Delaware District Court Judge Andrews ruled on a very creative damages analysis. And when we say “creative” we mean really, really outlandishly creative.
Plaintiff’s expert, Dr. Christine Meyer, determined the hypothetical negotiation date for her patent infringement damages analysis and then recalculated a jury verdict award from a separate and unrelated patent infringement matter (namely, Uniloc USA, Inc. v. EA) to use as her anchoring point for her Georgia Pacific analysis.
Yes, you read that correctly, and we represented it faithfully:
It appears from Judge Andrew’s opinion that Dr. Meyer attempted to introduce an unrelated jury verdict award as a “comparable license” analog by relying upon a technical expert’s analysis of both the unrelated verdict-patents and their relative value as compared to the patents in suit. Such malarkey was unacceptable and the motion to exclude on this issue was granted.
Apart from this unrelated jury verdict “analytic” sideshow, Judge Andrews offered insight into lump sum and running royalty rates.
Dr. Meyer’s lump sum opinion was not excluded for looking into the future and thereby forecasting hypothetical future sales. But Judge Andrews suggests that such analysis would have been excluded if she had ultimately settled upon a running royalty rate:
Judge Andrews thereby clarifies a subtle, but important (and now specifically-articulated) rule for lump-sum opinions as necessarily distinct from running royalty opinions.
Delaware District Court Judge Andrews issued an order and an opinion regarding patent infringement damages analyses by Richard Bero and Scott W. Cragun. Judge Andrews granted in part the motion to exclude Mr. Cragun, while denying the motion to exclude Mr. Bero.
The alleged infringing product is a sleep belt that was used together with a non-accused sleep monitor. Plaintiff’s expert Mr. Cragun was excluded from issuing some, but not all of his lost profit opinions regarding accused belt sales. Mr. Cragun advanced the view that, but for the alleged infringement, 75 percent of accused belts would have been sold by plaintiff Nox. The basis for his 75 percent figure was grounded in three different categories of belt consumers: 1) those Nox monitor consumers who purchased the accused belt, 2) those Natus monitor consumers who, but-for infringement, would have purchased both Nox’s monitor and Nox’s belt, and 3) those consumers of defendant’s monitor or other third-party monitors, for which consumers would purchase an accused belt.

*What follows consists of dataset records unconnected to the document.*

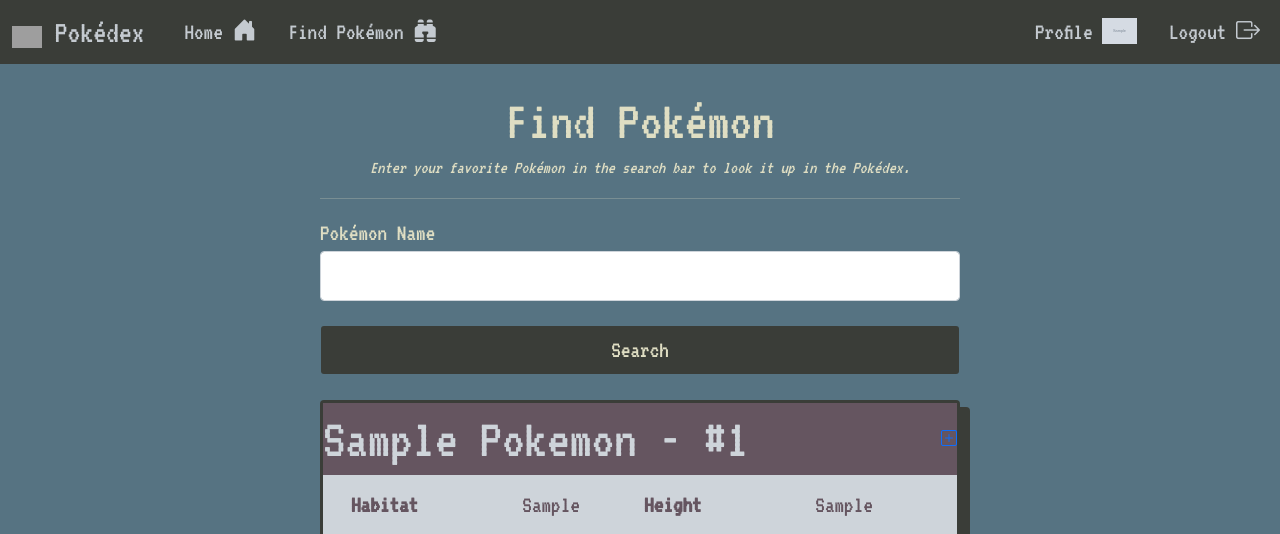
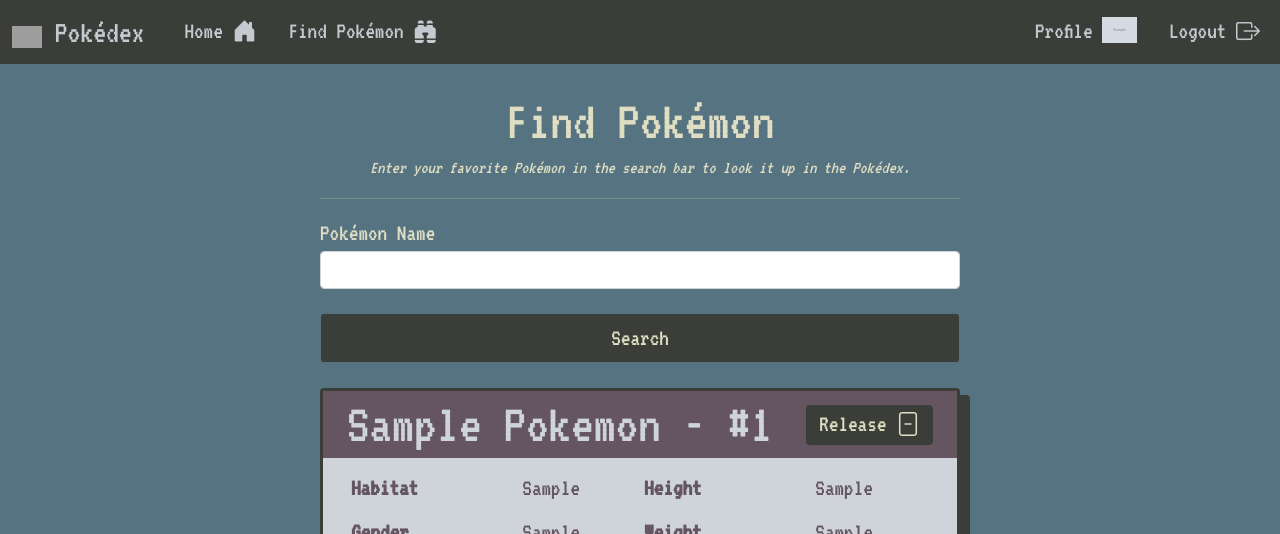
Before and after one commit to pjkozlowskijr/Pokedex, a Flask app: template app/templates/lookup.html.j2 in a window 1280 px wide. Shown: the top 534 px of the page. Run offline with Flask 2, Linux system fonts and the light colour scheme; the template is opened without the code that fills it: values that come from a table or form of the project are taken from there, others are empty; a user stored in the database is signed in; tables that the repository leaves empty hold one stand-in row (values such as "Sample post"); grey boxes marked "Sample" are stand-in pictures; grey boxes are pictures that could not be loaded.

Commit message:
Add function to add/delete pokemon from user collection.

```diff
--- a/app/models.py
+++ b/app/models.py
@@ -60,15 +60,13 @@ class User(UserMixin, db.Model):
     def check_user_has_poke(self, poke_to_check):
         return poke_to_check in self.pokemon
 
-    def add_poke(self, poke_to_add):
-        if not self.check_user_has_poke(poke_to_add):
-            self.pokemon.append(poke_to_add)
-            db.session.commit()
+    def catch_poke(self, poke_to_catch):
+        self.pokemon.append(poke_to_catch)
+        db.session.commit()
 
-    def del_poke(self, poke_to_del):
-        if self.check_user_has_poke(poke_to_del):
-            self.pokemon.remove(poke_to_del)
-            db.session.commit()
+    def release_poke(self, poke_to_rel):
+        self.pokemon.remove(poke_to_rel)
+        db.session.commit()
 
     def show_pokemon(self):
         self_pokemon = self.pokemon
--- a/app/static/css/lookup.css
+++ b/app/static/css/lookup.css
@@ -12,27 +12,8 @@ p{
     color: rgb(223, 222, 195);
 }
 
-.card{
-    width: 50vw;
-    margin: auto;
-    margin-top: 25px;
-    border: 3px solid rgb(58, 61, 56);
-    box-shadow: 10px 7px rgb(58, 61, 56);
-    background-color: rgb(206, 212, 218);
-}
-
-.card-title{
-    font-size: 56px;
-    text-align: center;
-    margin: 0;
-    padding-top: 8px;
-    padding-bottom: 8px;
-    color: rgb(206, 212, 218);
-    line-height: 1em;
-}
-
-#card_title{
-    background-color: rgb(101, 85, 96);
+hr{
+    color: rgb(223, 222, 195);
 }
 
 #lookup_form{
@@ -46,8 +27,45 @@ p{
     color: rgb(223, 222, 195);
 }
 
-.form-control{
+.btn{
+    background-color: rgb(58, 61, 56);
+    color: rgb(223, 222, 195);
     font-size: 24px;
+}
+
+.btn:hover{
+    color: rgb(86, 115, 130)
+}
+
+.card{
+    width: 50vw;
+    margin: auto;
+    margin-top: 25px;
+    border: 3px solid rgb(58, 61, 56);
+    box-shadow: 10px 7px rgb(58, 61, 56);
+    background-color: rgb(206, 212, 218);
+}
+
+.card-title{
+    margin: 0;
+    padding-top: 8px;
+    padding-bottom: 8px;
+    color: rgb(206, 212, 218);
+    background-color: rgb(101, 85, 96);
+}
+
+#card_header{
+    font-size: 56px;
+    margin-bottom: 0;
+}
+
+.card-title a{
+    padding-top: 0;
+    padding-bottom: 0;
+}
+
+.bi{
+    vertical-align: middle;
 }
 
 .table{
@@ -74,11 +92,6 @@ p{
     text-align: center;
 }
 
-.btn{
-    background-color: rgb(58, 61, 56);
-    color: rgb(223, 222, 195);
-}
-
 .img-fluid{
     margin: auto;
     padding-left: 12px;
@@ -88,11 +101,3 @@ p{
 .card-body{
     padding: 12px;
 }
-
-hr{
-    color: rgb(223, 222, 195);
-}
-
-.btn:hover{
-    color: rgb(86, 115, 130)
-}
--- a/app/templates/lookup.html.j2
+++ b/app/templates/lookup.html.j2
@@ -31,11 +31,12 @@ Lookup
 
 {% if pokemon_table %}
     <div class="card">
-        <div id="card_title" class="d-flex justify-content-between align-items-center">
-            <h2 class="card-title">{{pokemon_table.name.title()}} - #{{pokemon_table.poke_id_num}}</h2>
-            <a href="{{url_for('main.collect', name=pokemon_table.name)}}"><i class="bi bi-plus-square"></i></a>
+        <div class="card-title px-4 py-0 d-flex justify-content-between align-items-center">
+            <h2 id="card_header">{{pokemon_table.name.title()}} - #{{pokemon_table.poke_id_num}}</h2>
             {% if not current_user.check_user_has_poke(pokemon_table) and current_user.pokemon.count() < 5 %}
-
+                <a class="btn" href="{{url_for('main.collect', name=pokemon_table.name)}}">Catch&nbsp;<i class="bi bi-file-plus"></i></a>
+            {% elif current_user.check_user_has_poke(pokemon_table) %}
+                <a class="btn" href="{{url_for('main.release', name=pokemon_table.name)}}">Release&nbsp;<i class="bi bi-file-minus"></i></a>
             {% endif %}
         </div>
         <div class="row g-0 align-items-center">
```
Also changed, not shown: app/blueprints/main/routes.py (+14 -3 lines).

Judge Andrews allowed Mr. Cragun’s lost profit calculations on #1 (i.e., the installed base of Nox monitor users), but found that his categories #2 and #3 above were speculative.
With regard to category #2, Judge Andrews notes that Mr. Cragun failed to “identify a single customer who would have but did not purchase Plaintiff’s device due to Defendant’s alleged infringement.” With regard to category #3, Judge Andrews explains that Nox only had adapters which connected its patented belt to its own monitor base. To substantiate his third category, Mr. Cragun would have had to prove that “an adapter would have been available in the United States to use Plaintiff’s patented belt with Defendant’s or third-parties’ sleep-monitoring devices.” Mr. Cragun failed to prove any such adapter was available.
Judge Andrews did find Mr. Bero’s reasonable royalty calculation to be based on an acceptable methodology and chose not to exclude those opinions, despite what appears to be a strong motion by the plaintiffs. Mr. Bero appears to have used a novel method as the starting point for his royalty rate considerations: namely, he multiplied the estimate of plaintiff’s lost sales (i.e., 15%) times defendant’s profit margin on accused products to establish his starting point:
We will await to see whether the jury is convinced.
Damages experts make occasional recourse to event studies:
Prior to Delaware District Court Judge Andrew’s ruling on the admissibility in a false statements case of four event studies conducted by a damages expert, the Government decided it would no longer pursue damages. Instead, it would offer the testimony of its expert, Dr. Alan Hess, who compared the relevant entity’s stock price before and after an alleged bad act, to prove the materiality of the alleged false claims.
While three of the four event studies were not excluded under Daubert, Judge Andrews concluded that a fourth failed to isolate reliable causality with regard to the specific bad acts at issue. Although Dr. Hess claimed he could have isolated that causal analysis, he did not do so.
The court also precluded Dr. Hess from presenting analysis comparing the financial performance of the relevant bank to its peers.
Critical takeaways from the order are 1) Event studies are admissible and helpful to a trier of fact; 2) Event studies that do not isolate the critical event are subject to exclusion, and 3) Industry reports and analysis on a stand-alone basis do not speak to the facts of a case, and are unlikely to survive Daubert.